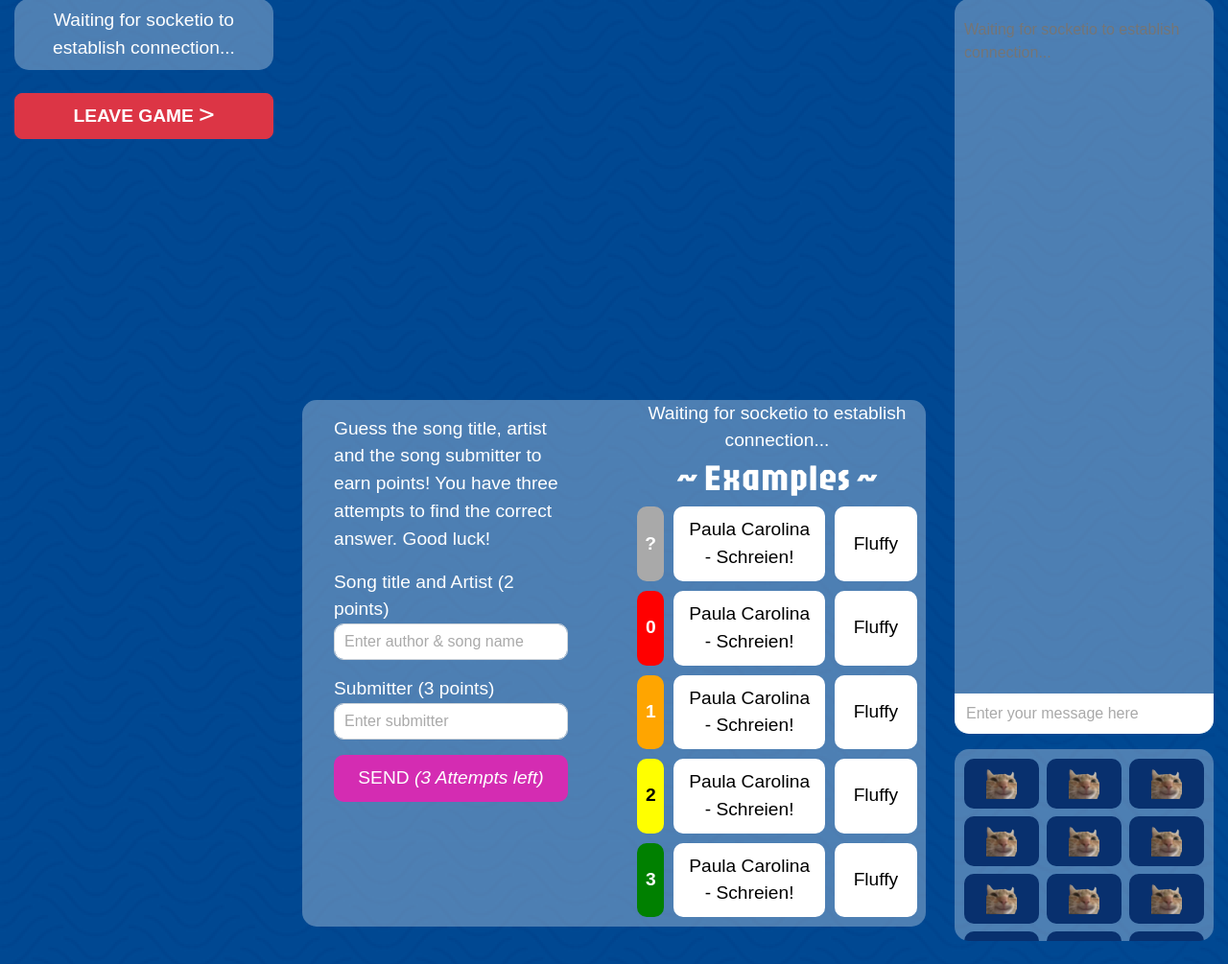
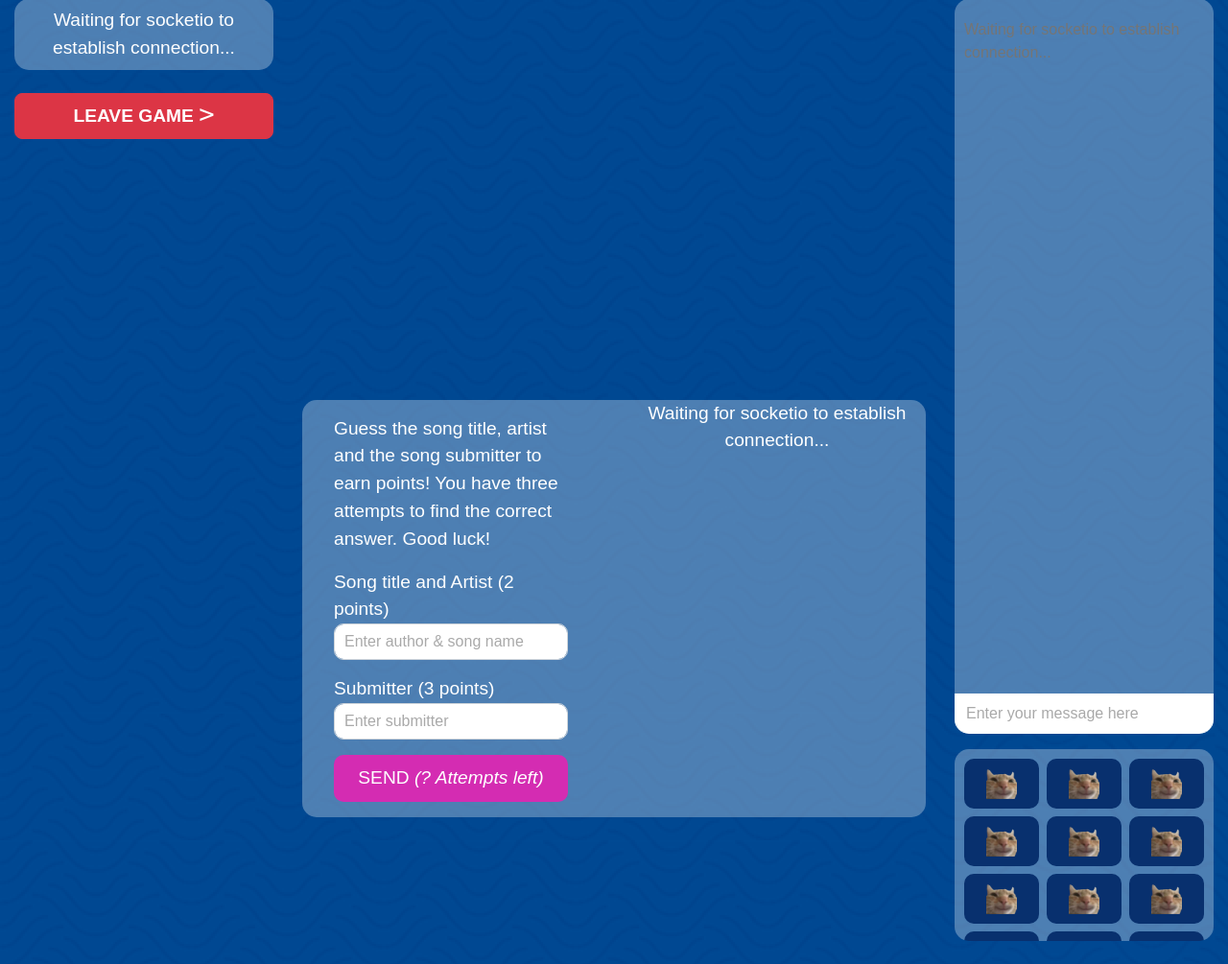
Before and after one commit to cutefluffyfox/guess-the-song-game, a Flask app: page /room in a window 1280 px wide. Shown: the part 190-1195 px from the top of the page at 96% size. Run offline with Flask 3, Linux system fonts and the light colour scheme; the visitor is signed in with stand-in values (Sample User, id 1); parts of the project's set-up code (start-up, migrations or seed data) failed here and were passed over; some libraries are stand-ins or nearby versions; some web fonts are replaced.

Commit message:
QOL - minor html and code updates

```diff
--- a/templates/room.html
+++ b/templates/room.html
@@ -155,43 +155,43 @@
                 {% endfor %}
               </datalist>
             </div>
-            <div><button class="w-100" type="button" id="prediction-submit">SEND <i>(3 Attempts left)</i></button></div>
+            <div><button class="w-100" type="button" id="prediction-submit">SEND <i>(? Attempts left)</i></button></div>
           </div>
 
           <div class="col-md-6 px-4" id="user-submissions">
             Waiting for socketio to establish connection...
 
-            <h4 class="h4">~ Examples ~</h4>
+<!--            <h4 class="h4">~ Examples ~</h4>-->
 
-            <div class="guess">
-              <div class="guess_number number_unk">?</div>
-              <div class="guess_name">Paula Carolina - Schreien!</div>
-              <div class="guess_person">Fluffy</div>
-            </div>
+<!--            <div class="guess">-->
+<!--              <div class="guess_number number_unk">?</div>-->
+<!--              <div class="guess_name">Paula Carolina - Schreien!</div>-->
+<!--              <div class="guess_person">Fluffy</div>-->
+<!--            </div>-->
 
-            <div class="guess">
-              <div class="guess_number number_0">0</div>
-              <div class="guess_name">Paula Carolina - Schreien!</div>
-              <div class="guess_person">Fluffy</div>
-            </div>
+<!--            <div class="guess">-->
+<!--              <div class="guess_number number_0">0</div>-->
+<!--              <div class="guess_name">Paula Carolina - Schreien!</div>-->
+<!--              <div class="guess_person">Fluffy</div>-->
+<!--            </div>-->
 
-            <div class="guess">
-              <div class="guess_number number_1">1</div>
-              <div class="guess_name">Paula Carolina - Schreien!</div>
-              <div class="guess_person">Fluffy</div>
-            </div>
+<!--            <div class="guess">-->
+<!--              <div class="guess_number number_1">1</div>-->
+<!--              <div class="guess_name">Paula Carolina - Schreien!</div>-->
+<!--              <div class="guess_person">Fluffy</div>-->
+<!--            </div>-->
 
-            <div class="guess">
-              <div class="guess_number number_2">2</div>
-              <div class="guess_name">Paula Carolina - Schreien!</div>
-              <div class="guess_person">Fluffy</div>
-            </div>
+<!--            <div class="guess">-->
+<!--              <div class="guess_number number_2">2</div>-->
+<!--              <div class="guess_name">Paula Carolina - Schreien!</div>-->
+<!--              <div class="guess_person">Fluffy</div>-->
+<!--            </div>-->
 
-            <div class="guess">
-              <div class="guess_number number_3">3</div>
-              <div class="guess_name">Paula Carolina - Schreien!</div>
-              <div class="guess_person">Fluffy</div>
-            </div>
+<!--            <div class="guess">-->
+<!--              <div class="guess_number number_3">3</div>-->
+<!--              <div class="guess_name">Paula Carolina - Schreien!</div>-->
+<!--              <div class="guess_person">Fluffy</div>-->
+<!--            </div>-->
 
           </div>
         </div>
```
Also changed, not shown: scripts/game.py (+6 -2 lines).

• • • • •

Work to be completed:
The response must restate each line of the material above exactly and contain no images.

Finished task:
Before and after one commit to cutefluffyfox/guess-the-song-game, a Flask app: page /room in a window 1280 px wide. Shown: the part 190-1195 px from the top of the page at 96% size. Run offline with Flask 3, Linux system fonts and the light colour scheme; the visitor is signed in with stand-in values (Sample User, id 1); parts of the project's set-up code (start-up, migrations or seed data) failed here and were passed over; some libraries are stand-ins or nearby versions; some web fonts are replaced.

Commit message:
QOL - minor html and code updates

```diff
--- a/templates/room.html
+++ b/templates/room.html
@@ -155,43 +155,43 @@
                 {% endfor %}
               </datalist>
             </div>
-            <div><button class="w-100" type="button" id="prediction-submit">SEND <i>(3 Attempts left)</i></button></div>
+            <div><button class="w-100" type="button" id="prediction-submit">SEND <i>(? Attempts left)</i></button></div>
           </div>
 
           <div class="col-md-6 px-4" id="user-submissions">
             Waiting for socketio to establish connection...
 
-            <h4 class="h4">~ Examples ~</h4>
+<!--            <h4 class="h4">~ Examples ~</h4>-->
 
-            <div class="guess">
-              <div class="guess_number number_unk">?</div>
-              <div class="guess_name">Paula Carolina - Schreien!</div>
-              <div class="guess_person">Fluffy</div>
-            </div>
+<!--            <div class="guess">-->
+<!--              <div class="guess_number number_unk">?</div>-->
+<!--              <div class="guess_name">Paula Carolina - Schreien!</div>-->
+<!--              <div class="guess_person">Fluffy</div>-->
+<!--            </div>-->
 
-            <div class="guess">
-              <div class="guess_number number_0">0</div>
-              <div class="guess_name">Paula Carolina - Schreien!</div>
-              <div class="guess_person">Fluffy</div>
-            </div>
+<!--            <div class="guess">-->
+<!--              <div class="guess_number number_0">0</div>-->
+<!--              <div class="guess_name">Paula Carolina - Schreien!</div>-->
+<!--              <div class="guess_person">Fluffy</div>-->
+<!--            </div>-->
 
-            <div class="guess">
-              <div class="guess_number number_1">1</div>
-              <div class="guess_name">Paula Carolina - Schreien!</div>
-              <div class="guess_person">Fluffy</div>
-            </div>
+<!--            <div class="guess">-->
+<!--              <div class="guess_number number_1">1</div>-->
+<!--              <div class="guess_name">Paula Carolina - Schreien!</div>-->
+<!--              <div class="guess_person">Fluffy</div>-->
+<!--            </div>-->
 
-            <div class="guess">
-              <div class="guess_number number_2">2</div>
-              <div class="guess_name">Paula Carolina - Schreien!</div>
-              <div class="guess_person">Fluffy</div>
-            </div>
+<!--            <div class="guess">-->
+<!--              <div class="guess_number number_2">2</div>-->
+<!--              <div class="guess_name">Paula Carolina - Schreien!</div>-->
+<!--              <div class="guess_person">Fluffy</div>-->
+<!--            </div>-->
 
-            <div class="guess">
-              <div class="guess_number number_3">3</div>
-              <div class="guess_name">Paula Carolina - Schreien!</div>
-              <div class="guess_person">Fluffy</div>
-            </div>
+<!--            <div class="guess">-->
+<!--              <div class="guess_number number_3">3</div>-->
+<!--              <div class="guess_name">Paula Carolina - Schreien!</div>-->
+<!--              <div class="guess_person">Fluffy</div>-->
+<!--            </div>-->
 
           </div>
         </div>
```
Also changed, not shown: scripts/game.py (+6 -2 lines).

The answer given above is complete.